 See, e.g., J. Rockström et al. 'A roadmap for rapid decarbonization' 355(6331) Science(2017) 1269-71, 1269 ("a 50% chance of limiting warming to 1.5°C by 2100 and a >66% probability of meeting the 2°C target imply that global CO2emissions peak no later than 2020"); Intergovernmental Panel on Climate Change, Global Warming of 1.5°C - Summary for Policymakers, 2018, par. D.1.1 ("Pathways that limit global warming to 1.5°C with no or limited overshoot show clear emission reductions by 2030").
 W. Steffen et al. 'Trajectories of the Earth System in the Anthropocene' 115(33) PNAS 8252-59 (2018).
 See European Environment Agency, Recent Trends and Projections in EU Greenhouse Gas Emissions, Briefing no. 12/2018, 28 October 2018 (GHG emissions stable since 2014, increased by 0.6% in 2017).
 European Commission, Fourth Report on the State of the Energy Union COM(2019)175 of 9.4.2019) pp. 4-7.
 See Frankfurt School-UNEP Collaborating Centre, Global Trends in Renewable Energy Investments 2018(in 2017 Europe's share of world investments fell to just 15%, the lowest record since 2004); BloombergNEF, Clean Energy Investment Trends 2018, January 2019 (in 2018 27% increase in the European area, including some non-EU countries); International Energy Agency, World Energy Investment 2019 (IEA: May 2019) (total energy investments declining by 7% in 2015-2018).
 No change to the 2030 climate targets was envisaged by European Commission, A Clean Planet for All: A European Strategic Long-term Vision for a Prosperous, Modern, Competitive and Climate Neutral Economy (COM(2018)773 of 28.11.2018) p. 3. However, the net-zero GHG emissions scenarios it presented suggest steeper emission reductions in the next decade.
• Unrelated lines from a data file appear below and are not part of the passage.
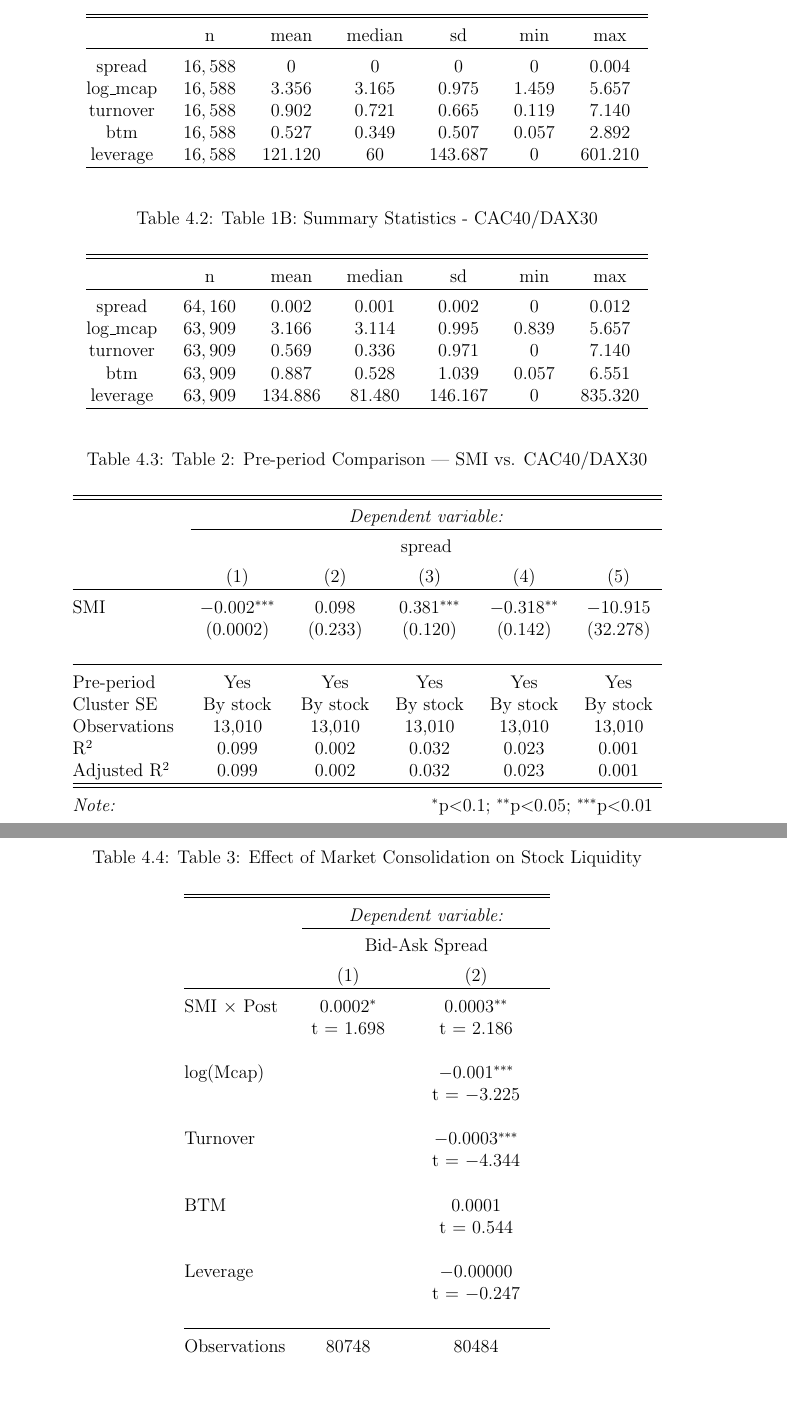
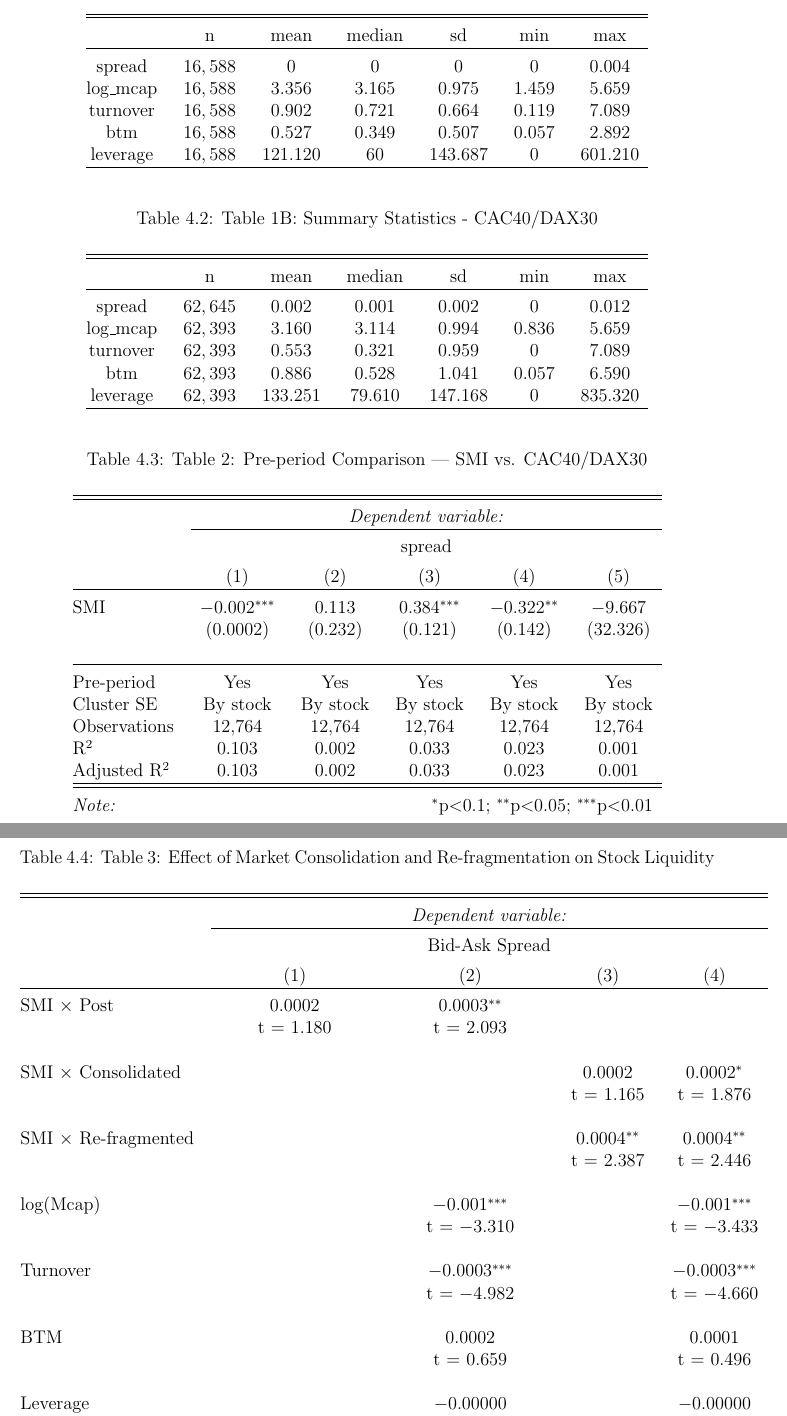
Before and after one commit to PeterTveita/FIE401, a LaTeX problem sheet (Exam/Latex/Main.tex, which reads Exam/Latex/Inputs/Table1A.tex, Exam/Latex/Inputs/Table1B.tex, Exam/Latex/Inputs/Table2.tex): two parts of pages 6 and 7 of 8, joined at a grey line, cut so that both start at the same text, the shorter picture padded with empty space. Compiled offline with pdfLaTeX.

Commit message:
Improved R

```diff
--- a/Exam/Latex/Inputs/Table1A.tex
+++ b/Exam/Latex/Inputs/Table1A.tex
@@ -10,8 +10,8 @@
  & n & mean & median & sd & min & max \\
 \hline \\[-1.8ex]
 spread & $16,588$ & $0$ & $0$ & $0$ & $0$ & $0.004$ \\
-log\_mcap & $16,588$ & $3.356$ & $3.165$ & $0.975$ & $1.459$ & $5.657$ \\
-turnover & $16,588$ & $0.902$ & $0.721$ & $0.665$ & $0.119$ & $7.140$ \\
+log\_mcap & $16,588$ & $3.356$ & $3.165$ & $0.975$ & $1.459$ & $5.659$ \\
+turnover & $16,588$ & $0.902$ & $0.721$ & $0.664$ & $0.119$ & $7.089$ \\
 btm & $16,588$ & $0.527$ & $0.349$ & $0.507$ & $0.057$ & $2.892$ \\
 leverage & $16,588$ & $121.120$ & $60$ & $143.687$ & $0$ & $601.210$ \\
 \hline \\[-1.8ex]
--- a/Exam/Latex/Inputs/Table1B.tex
+++ b/Exam/Latex/Inputs/Table1B.tex
@@ -9,11 +9,11 @@
 \hline \\[-1.8ex]
  & n & mean & median & sd & min & max \\
 \hline \\[-1.8ex]
-spread & $64,160$ & $0.002$ & $0.001$ & $0.002$ & $0$ & $0.012$ \\
-log\_mcap & $63,909$ & $3.166$ & $3.114$ & $0.995$ & $0.839$ & $5.657$ \\
-turnover & $63,909$ & $0.569$ & $0.336$ & $0.971$ & $0$ & $7.140$ \\
-btm & $63,909$ & $0.887$ & $0.528$ & $1.039$ & $0.057$ & $6.551$ \\
-leverage & $63,909$ & $134.886$ & $81.480$ & $146.167$ & $0$ & $835.320$ \\
+spread & $62,645$ & $0.002$ & $0.001$ & $0.002$ & $0$ & $0.012$ \\
+log\_mcap & $62,393$ & $3.160$ & $3.114$ & $0.994$ & $0.836$ & $5.659$ \\
+turnover & $62,393$ & $0.553$ & $0.321$ & $0.959$ & $0$ & $7.089$ \\
+btm & $62,393$ & $0.886$ & $0.528$ & $1.041$ & $0.057$ & $6.590$ \\
+leverage & $62,393$ & $133.251$ & $79.610$ & $147.168$ & $0$ & $835.320$ \\
 \hline \\[-1.8ex]
 \end{tabular}
 \end{table}
--- a/Exam/Latex/Inputs/Table2.tex
+++ b/Exam/Latex/Inputs/Table2.tex
@@ -12,15 +12,15 @@
 \\[-1.8ex] & \multicolumn{5}{c}{spread} \\
 \\[-1.8ex] & (1) & (2) & (3) & (4) & (5)\\
 \hline \\[-1.8ex]
- SMI & $-$0.002$^{***}$ & 0.098 & 0.381$^{***}$ & $-$0.318$^{**}$ & $-$10.915 \\
-  & (0.0002) & (0.233) & (0.120) & (0.142) & (32.278) \\
+ SMI & $-$0.002$^{***}$ & 0.113 & 0.384$^{***}$ & $-$0.322$^{**}$ & $-$9.667 \\
+  & (0.0002) & (0.232) & (0.121) & (0.142) & (32.326) \\
   & & & & & \\
 \hline \\[-1.8ex]
 Pre-period & Yes & Yes & Yes & Yes & Yes \\
 Cluster SE & By stock & By stock & By stock & By stock & By stock \\
-Observations & 13,010 & 13,010 & 13,010 & 13,010 & 13,010 \\
-R$^{2}$ & 0.099 & 0.002 & 0.032 & 0.023 & 0.001 \\
-Adjusted R$^{2}$ & 0.099 & 0.002 & 0.032 & 0.023 & 0.001 \\
+Observations & 12,764 & 12,764 & 12,764 & 12,764 & 12,764 \\
+R$^{2}$ & 0.103 & 0.002 & 0.033 & 0.023 & 0.001 \\
+Adjusted R$^{2}$ & 0.103 & 0.002 & 0.033 & 0.023 & 0.001 \\
 \hline
 \hline \\[-1.8ex]
 \textit{Note:}  & \multicolumn{5}{r}{$^{*}$p$<$0.1; $^{**}$p$<$0.05; $^{***}$p$<$0.01} \\
--- a/Exam/Latex/Inputs/Table3.tex
+++ b/Exam/Latex/Inputs/Table3.tex
@@ -1,32 +1,36 @@
 
 % Table created by stargazer v.5.2.3 by Marek Hlavac, Social Policy Institute. E-mail: marek.hlavac at gmail.com
-% Date and time: Mon, May 11, 2026 - 14:45:45
+% Date and time: Mon, May 11, 2026 - 16:33:12
 \begin{table}[!htbp] \centering
-  \caption{Table 3: Effect of Market Consolidation on Stock Liquidity}
+  \caption{Table 3: Effect of Market Consolidation and Re-fragmentation on Stock Liquidity}
   \label{}
-\begin{tabular}{@{\extracolsep{5pt}}lcc}
+\begin{tabular}{@{\extracolsep{5pt}}lcccc}
 \\[-1.8ex]\hline
 \hline \\[-1.8ex]
- & \multicolumn{2}{c}{\textit{Dependent variable:}} \\
-\cline{2-3}
-\\[-1.8ex] & \multicolumn{2}{c}{Bid-Ask Spread} \\
-\\[-1.8ex] & (1) & (2)\\
+ & \multicolumn{4}{c}{\textit{Dependent variable:}} \\
+\cline{2-5}
+\\[-1.8ex] & \multicolumn{4}{c}{Bid-Ask Spread} \\
+\\[-1.8ex] & (1) & (2) & (3) & (4)\\
 \hline \\[-1.8ex]
- SMI $\times$ Post & 0.0002$^{*}$ & 0.0003$^{**}$ \\
-  & t = 1.698 & t = 2.186 \\
-  & & \\
- log(Mcap) &  & $-$0.001$^{***}$ \\
-  &  & t = $-$3.225 \\
-  & & \\
- Turnover &  & $-$0.0003$^{***}$ \\
-  &  & t = $-$4.344 \\
-  & & \\
- BTM &  & 0.0001 \\
-  &  & t = 0.544 \\
-  & & \\
- Leverage &  & $-$0.00000 \\
-  &  & t = $-$0.247 \\
-  & & \\
+ SMI $\times$ Post & 0.0002 & 0.0003$^{**}$ &  &  \\
+  & t = 1.180 & t = 2.093 &  &  \\
+  & & & & \\
+ SMI $\times$ Consolidated &  &  & 0.0002 & 0.0002$^{*}$ \\
+  &  &  & t = 1.165 & t = 1.876 \\
+  & & & & \\
+ SMI $\times$ Re-fragmented &  &  & 0.0004$^{**}$ & 0.0004$^{**}$ \\
+  &  &  & t = 2.387 & t = 2.446 \\
+  & & & & \\
+ log(Mcap) &  & $-$0.001$^{***}$ &  & $-$0.001$^{***}$ \\
+  &  & t = $-$3.310 &  & t = $-$3.433 \\
+  & & & & \\
+ Turnover &  & $-$0.0003$^{***}$ &  & $-$0.0003$^{***}$ \\
+  &  & t = $-$4.982 &  & t = $-$4.660 \\
+  & & & & \\
+ BTM &  & 0.0002 &  & 0.0001 \\
+  &  & t = 0.659 &  & t = 0.496 \\
+  & & & & \\
+ Leverage &  & $-$0.00000 &  & $-$0.00000 \\
+  &  & t = $-$0.141 &  & t = $-$0.273 \\
+  & & & & \\
 \hline \\[-1.8ex]
-Observations & 80748 & 80484 \\
-Stock FE & Yes & Yes \\
```
Also changed, not shown: Exam/Latex/Main.pdf, Exam/Latex/Inputs/Table1A.tex (2 more changed lines), Exam/Latex/Inputs/Table1B.tex (2 more changed lines), Exam/Latex/Inputs/Table2.tex (2 more changed lines), Exam/Latex/Inputs/Table3.tex (13 more changed lines), 1 other file.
If the target of climate neutrality by 2050 is endorsed, it will be difficult to maintain the current targets. The European Parliament, Resolution on Climate Change, 14 March 2019, P8_TA-PROV(2019)0217, par. 23asked to decrease GHG emissions by 55% by 2030.
 See S. Oberthür, 'Hard or Soft Governance? The EU's climate and energy policy framework for 2030', 7(1) Politics and Gov. 17-27 (2019) (proposing to assess effectiveness according to four criteria).